Hot Links 03: Shanice Smith

The third ‘hot links’ features Shanice Smith, our inaugural and incoming artist resident at Residency Unlimited in Brooklyn.

– What is your project or role with the Caribbean Art Initiative? 

To further explore themes and build on research I started while in residence at Vermont Studio Centre in May of this year. This includes, but is not limited to, the effects of (unresolved) trauma and epigenetics in relation to Caribbean families, and how it impacts our cultural identity.

– What does “cultural exchange” mean to you?

Cultural exchange is the barter of knowledge on varying components that encompass a specific culture. This can be done through sharing food (since food is one of the main focal points of many cultural exchanges), music, clothing, or even vernacular, but it must be reciprocated on the same level in order for it to be a respectful exchange. This is something I spent a lot of time doing recently, at Vermont Studio Center, with my peers through the use of food and snacks from Trinidad and Tobago and even by sharing our dialect.

– What is one unique perspective or element about the Caribbean that you would like the global community to know better?

I’d really love for more people from the global community to research the Caribbean, particularly our geographical location/s. I think there is a lack of understanding that each island is completely different (though some of us might possess similarities with regards to historical context). We are not all a district in Jamaica. This is a pet peeve for many of us from the Caribbean — persons external to the region often think that we’re all Jamaicans or, worse yet, try to speak to us with a fake Jamaican accent. This ties in with the idea of respectful cultural exchange as opposed to stereotyping; it is important for others not to generalise the Caribbean, but to engage with it as a diverse region with distinct cultures, languages and just overall identities. 

– And finally, describe something that is “hot” to you. 

Something that is ‘hot’ to me is, a good, good Trinidadian curry — buss up shut/paratha roti to be exact. Everyone should experience a good Trini curry at least once in their lives.

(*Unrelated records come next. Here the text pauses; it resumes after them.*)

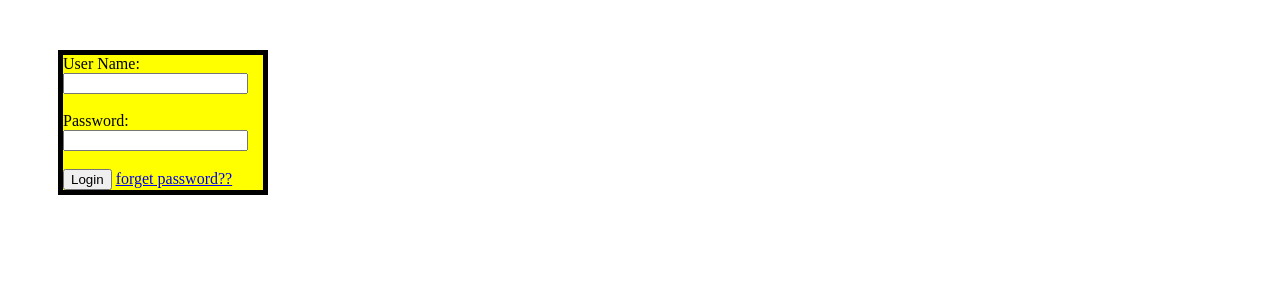
Repository: AmritOjha01/sms
Page: http://localhost/StudentManagementSystem/UserController?action=listUser
An editor plug-in stored every save of this project. The page is shown before and after the next save, followed by the edit.
The browser window is 1280 px wide. The pictures show the whole page.
The page is served by Tomcat 9. Other server files are loaded and not shown.

Above is the page before, as saved 2017-03-27 11:11:29.

### StudentManagementSystem/WebContent/login.jsp
<%@ page language="java" contentType="text/html; charset=ISO-8859-1"
	pageEncoding="ISO-8859-1"%>
<!DOCTYPE html PUBLIC "-//W3C//DTD HTML 4.01 Transitional//EN" "http://www.w3.org/TR/html4/loose.dtd">
<html>
<head>
<meta http-equiv="Content-Type" content="text/html; charset=ISO-8859-1">
<title>Insert title here</title>
</head>
<body>
	<form action="LoginController" method="post"
		style="background-color: yellow; width: 200px; border-width: 5px; border-style: solid; margin: 50px">
		User Name: <input type="text" name="uName"><br> <br>
		Password: <input type="password" name="pass"><br> <br>
		<input type="submit" value="Login"> <a
			href="LoginController?action=getpassword">forget password??</a>
	</form>
</body>
</html>

### StudentManagementSystem/src/com/krishna/sis/controller/UserController.java
package com.krishna.sis.controller;

import java.io.IOException;
import java.text.ParseException;
import java.text.SimpleDateFormat;
import java.util.Date;

import javax.servlet.RequestDispatcher;
import javax.servlet.ServletException;
import javax.servlet.annotation.WebServlet;
import javax.servlet.http.HttpServlet;
import javax.servlet.http.HttpServletRequest;
import javax.servlet.http.HttpServletResponse;
import javax.servlet.http.HttpSession;

import com.krishna.sis.dto.UserDTO;
import com.krishna.sis.service.UserService;
import com.krishna.sis.service.UserServiceImpl;
import com.krishna.sis.util.EmailUtility;

@WebServlet("/UserController")
public class UserController extends HttpServlet {
	private static final long serialVersionUID = 1L;
	private static String INSERT_OR_EDIT = "/userCreate.jsp";
	private static String LIST_USER = "/userList.jsp";
	private static String LOGIN = "/login.jsp";
	private static String PREVIOUS_PWD = "/previousUserPassword.jsp";

	private UserService userService;

	public UserController() {
		super();
		userService = new UserServiceImpl();
	}

	protected void doGet(HttpServletRequest request, HttpServletResponse response)
			throws ServletException, IOException {
		String forward = "";
		String name = "";
		HttpSession session = request.getSession(false);
		if (session != null)
			name = (String) session.getAttribute("uname");
		else
			name = null;
		if (name != null) {
			String action = request.getParameter("action");

			if (action.equalsIgnoreCase("delete")) {
				int userId = Integer.parseInt(request.getParameter("userid"));
				userService.deleteUser(userId);
				forward = LIST_USER;
				request.setAttribute("users", userService.getAllUsers());
			} else if (action.equalsIgnoreCase("edit")) {
				forward = INSERT_OR_EDIT;
				int userId = Integer.parseInt(request.getParameter("userid"));
				UserDTO user = userService.getUserById(userId);
				request.setAttribute("user", user);
			} else if (action.equalsIgnoreCase("listUser")) {
				forward = LIST_USER;
				request.setAttribute("users", userService.getAllUsers());
			} else if (action.equalsIgnoreCase("insert")) {
				forward = INSERT_OR_EDIT;
			} else {
				forward = PREVIOUS_PWD;

			}
		} else {
			forward = LOGIN;
		}
		RequestDispatcher view = request.getRequestDispatcher(forward);
		view.forward(request, response);
	}

	protected void doPost(HttpServletRequest request, HttpServletResponse response)
			throws ServletException, IOException {
		UserDTO userDTO = new UserDTO();
		userDTO.setFirstName(request.getParameter("firstName"));
		userDTO.setLastName(request.getParameter("lastName"));
		userDTO.setUsername(request.getParameter("username"));
		userDTO.setPassword(request.getParameter("password"));
		String dateOfBirth = request.getParameter("dob");
		try {
			Date dob = new SimpleDateFormat("yyyy-MM-dd").parse(dateOfBirth);
			userDTO.setDob(dob);
		} catch (ParseException e) {
			e.printStackTrace();
		}
		userDTO.setEmail(request.getParameter("email"));
		String userid = request.getParameter("userid");
		if (userid == null || userid.isEmpty()) {
			userService.saveUser(userDTO);
			EmailUtility.sendEmail(userDTO.getPassword());
		} else {
			userDTO.setUserId(Integer.parseInt(userid));
			userService.updateUser(userDTO);
		}

		RequestDispatcher view = request.getRequestDispatcher(LIST_USER);
		request.setAttribute("users", userService.getAllUsers());
		view.forward(request, response);
	}
}

### StudentManagementSystem/src/com/krishna/sis/service/UserServiceImpl.java
package com.krishna.sis.service;

import java.util.List;

import com.krishna.sis.dao.UserDao;
import com.krishna.sis.dao.UserDaoImpl;
import com.krishna.sis.dto.UserDTO;

public class UserServiceImpl implements UserService {

	UserDao userDao = new UserDaoImpl();

	@Override
	public boolean saveUser(UserDTO userDTO) {
		return userDao.saveUser(userDTO);
	}

	@Override
	public boolean updateUser(UserDTO userDTO) {
		return userDao.updateUser(userDTO);
	}

	@Override
	public List<UserDTO> getAllUsers() {
		return userDao.getAllUsers();
	}

	@Override
	public UserDTO getUserById(int userId) {
		return userDao.getUserById(userId);
	}

	@Override
	public void deleteUser(int userId) {
		userDao.deleteUser(userId);

	}

	@Override
	public UserDTO getUserByUserNameAndPassword(String username, String password) {
		return userDao.getUserByUserNameAndPassword(username, password);
	}

	@Override
	public UserDTO getPasswordByEmail(String email) {

		return userDao.getPasswordByEmail(email);
	}

	@Override
	public UserDTO getPasswordByPassword(String pwd) {

		return userDao.getPasswordByPassword(pwd);
	}

}

### StudentManagementSystem/src/com/krishna/sis/dao/UserDao.java
package com.krishna.sis.dao;

import java.util.List;

import com.krishna.sis.dto.UserDTO;

public interface UserDao {
	public boolean saveUser(UserDTO userDTO);

	public boolean updateUser(UserDTO userDTO);

	public List<UserDTO> getAllUsers();

	public UserDTO getUserById(int userId);

	public void deleteUser(int userId);

	public UserDTO getUserByUserNameAndPassword(String username, String password);

	public UserDTO getPasswordByEmail(String email);

	public UserDTO getPasswordByPassword(String pwd);
}

### StudentManagementSystem/src/com/krishna/sis/dao/UserDaoImpl.java
package com.krishna.sis.dao;

import java.sql.PreparedStatement;
import java.sql.ResultSet;
import java.util.ArrayList;
import java.util.List;

import com.krishna.sis.dto.UserDTO;
import com.krishna.sis.util.DbUtil;
import com.krishna.sis.util.QueryUtil;

public class UserDaoImpl implements UserDao {
	public boolean saveUser(UserDTO userDTO) {
		PreparedStatement ps = null;
		int savedUser = 0;
		try {
			ps = DbUtil.getConnection().prepareStatement(QueryUtil.CREATE_USER);
			// ps.setNull(1, java.sql.Types.INTEGER);
			ps.setString(1, userDTO.getFirstName());
			ps.setString(2, userDTO.getLastName());
			ps.setString(3, userDTO.getEmail());
			ps.setDate(4, new java.sql.Date(userDTO.getDob().getTime()));
			ps.setString(5, userDTO.getUsername());
			ps.setString(6, userDTO.getPassword());
			savedUser = ps.executeUpdate();

		} catch (Exception ex) {
			ex.printStackTrace();
		} finally {
			DbUtil.closeAll(ps);
		}
		if (savedUser >= 1) {
			return true;
		}
		return false;
	}

	public boolean updateUser(UserDTO userDTO) {
		PreparedStatement ps = null;
		int uUpdated = 0;
		try {
			ps = DbUtil.getConnection().prepareStatement(QueryUtil.UPDATE_USER);
			ps.setString(1, userDTO.getFirstName());
			ps.setString(2, userDTO.getLastName());
			ps.setString(3, userDTO.getEmail());
			ps.setDate(4, new java.sql.Date(userDTO.getDob().getTime()));
			ps.setString(5, userDTO.getPassword());
			ps.setInt(6, userDTO.getUserId());
			uUpdated = ps.executeUpdate();
		} catch (Exception ex) {
			ex.printStackTrace();
		} finally {
			DbUtil.closeAll(ps);
		}
		if (uUpdated >= 1) {
			return true;
		}
		return false;
	}

	public List<UserDTO> getAllUsers() {
		List<UserDTO> users = new ArrayList<UserDTO>();
		PreparedStatement ps = null;
		try {
			ps = DbUtil.getConnection().prepareStatement(QueryUtil.GET_ALL_USER);
			ResultSet rs = ps.executeQuery();
			while (rs.next()) {
				UserDTO userDTO = new UserDTO();
				userDTO.setUserId(rs.getInt("user_id"));
				userDTO.setFirstName(rs.getString("first_name"));
				userDTO.setLastName(rs.getString("last_name"));
				userDTO.setDob(rs.getDate("dob"));
				userDTO.setEmail(rs.getString("email"));
				userDTO.setUsername(rs.getString("username"));
				users.add(userDTO);
			}
		} catch (Exception ex) {
			ex.printStackTrace();
		} finally {
			DbUtil.closeAll(ps);
		}

		return users;
	}

	public UserDTO getUserById(int userId) {
		UserDTO user = new UserDTO();
		PreparedStatement ps = null;
		try {
			ps = DbUtil.getConnection().prepareStatement(QueryUtil.GET_USER_BY_ID);
			ps.setInt(1, userId);
			ResultSet rs = ps.executeQuery();
			if (rs.next()) {
				user.setUserId(rs.getInt("user_id"));
				user.setFirstName(rs.getString("first_name"));
				user.setLastName(rs.getString("last_name"));
				user.setDob(rs.getDate("dob"));
				user.setEmail(rs.getString("email"));
				user.setUsername(rs.getString("username"));
			}
		} catch (Exception ex) {
			ex.printStackTrace();
		} finally {
			DbUtil.closeAll(ps);
		}
		return user;
	}

	public void deleteUser(int userId) {
		PreparedStatement ps = null;
		try {
			ps = DbUtil.getConnection().prepareStatement(QueryUtil.DELETE_USER);
			ps.setInt(1, userId);
			ps.executeUpdate();

		} catch (Exception ex) {
			ex.printStackTrace();
		} finally {
			DbUtil.closeAll(ps);
		}
	}

	public UserDTO getUserByUserNameAndPassword(String username, String password) {
		UserDTO user = new UserDTO();
		PreparedStatement ps = null;
		try {
			ps = DbUtil.getConnection().prepareStatement(QueryUtil.GET_USER_BY_USERNAME_AND_PASSWORD);
			ps.setString(1, username);
			ps.setString(2, password);
			ResultSet rs = ps.executeQuery();
			if (rs.next()) {
				user.setUserId(rs.getInt("user_id"));
				user.setUsername(rs.getString("username"));
				user.setPassword(rs.getString("password"));
			}
		} catch (Exception ex) {
			ex.printStackTrace();
		} finally {
			DbUtil.closeAll(ps);
		}
		return user;
	}

	@Override
	public UserDTO getPasswordByEmail(String email) {
		UserDTO user = new UserDTO();
		PreparedStatement ps = null;
		try {
			ps = DbUtil.getConnection().prepareStatement(QueryUtil.GET_BY_EMAIL);
			ps.setString(1, email);
			ResultSet rs = ps.executeQuery();
			if (rs.next()) {
				user.setUserId(rs.getInt("user_id"));
				user.setFirstName(rs.getString("first_name"));
				user.setLastName(rs.getString("last_name"));
				user.setDob(rs.getDate("dob"));
				user.setEmail(rs.getString("email"));
				user.setUsername(rs.getString("username"));
				user.setPassword(rs.getString("password"));
			}
		} catch (Exception ex) {
			ex.printStackTrace();
		} finally {
			DbUtil.closeAll(ps);
		}
		return user;
	}

	@Override
	public UserDTO getPasswordByPassword(String pwd) {

		UserDTO user = new UserDTO();
		PreparedStatement ps = null;
		try {
			ps = DbUtil.getConnection().prepareStatement(QueryUtil.GET_PASSWORD_BY_PASSWORD);
			ps.setString(1, pwd);
			ResultSet rs = ps.executeQuery();
			if (rs.next()) {
				user.setUserId(rs.getInt("user_id"));
				user.setFirstName(rs.getString("first_name"));
				user.setLastName(rs.getString("last_name"));
				user.setDob(rs.getDate("dob"));
				user.setEmail(rs.getString("email"));
				user.setUsername(rs.getString("username"));
				user.setPassword(rs.getString("password"));
			}
		} catch (Exception ex) {
			ex.printStackTrace();
		} finally {
			DbUtil.closeAll(ps);
		}
		return user;
	}
}

After the next save:
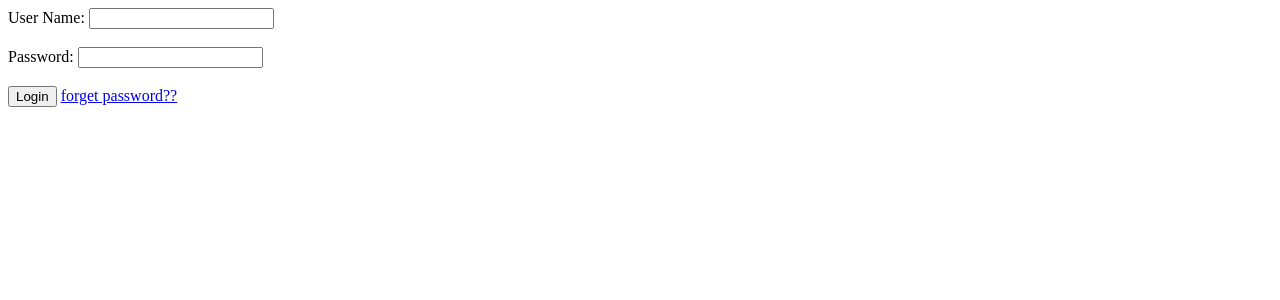
Saved 3 min 12 s later.
--- a/StudentManagementSystem/WebContent/login.jsp
+++ b/StudentManagementSystem/WebContent/login.jsp
@@ -5,10 +5,14 @@
 <head>
 <meta http-equiv="Content-Type" content="text/html; charset=ISO-8859-1">
 <title>Insert title here</title>
+<style type="text/css">
+{
+background-color: yellow; width: 200px; border-width: 5px; border-style: solid; margin: 50px
+}
+</style>
 </head>
 <body>
-	<form action="LoginController" method="post"
-		style="background-color: yellow; width: 200px; border-width: 5px; border-style: solid; margin: 50px">
+	<form action="LoginController" method="post" id="f">
 		User Name: <input type="text" name="uName"><br> <br>
 		Password: <input type="password" name="pass"><br> <br>
 		<input type="submit" value="Login"> <a

After the save that followed:
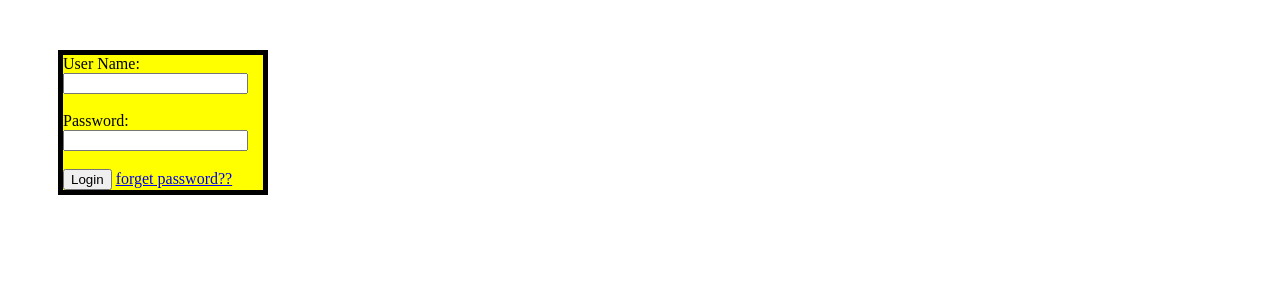
Saved 13 s later.
--- a/StudentManagementSystem/WebContent/login.jsp
+++ b/StudentManagementSystem/WebContent/login.jsp
@@ -6,8 +6,12 @@
 <meta http-equiv="Content-Type" content="text/html; charset=ISO-8859-1">
 <title>Insert title here</title>
 <style type="text/css">
-{
-background-color: yellow; width: 200px; border-width: 5px; border-style: solid; margin: 50px
+#f {
+	background-color: yellow;
+	width: 200px;
+	border-width: 5px;
+	border-style: solid;
+	margin: 50px
 }
 </style>
 </head>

It’s one of my favourite comfort foods). Trinidadian food is often savoury and very flavourful. 

Hot Links

Join our mailing list to receive our newsletter as well as updates on events and open calls!

You are signed up to our mailing list!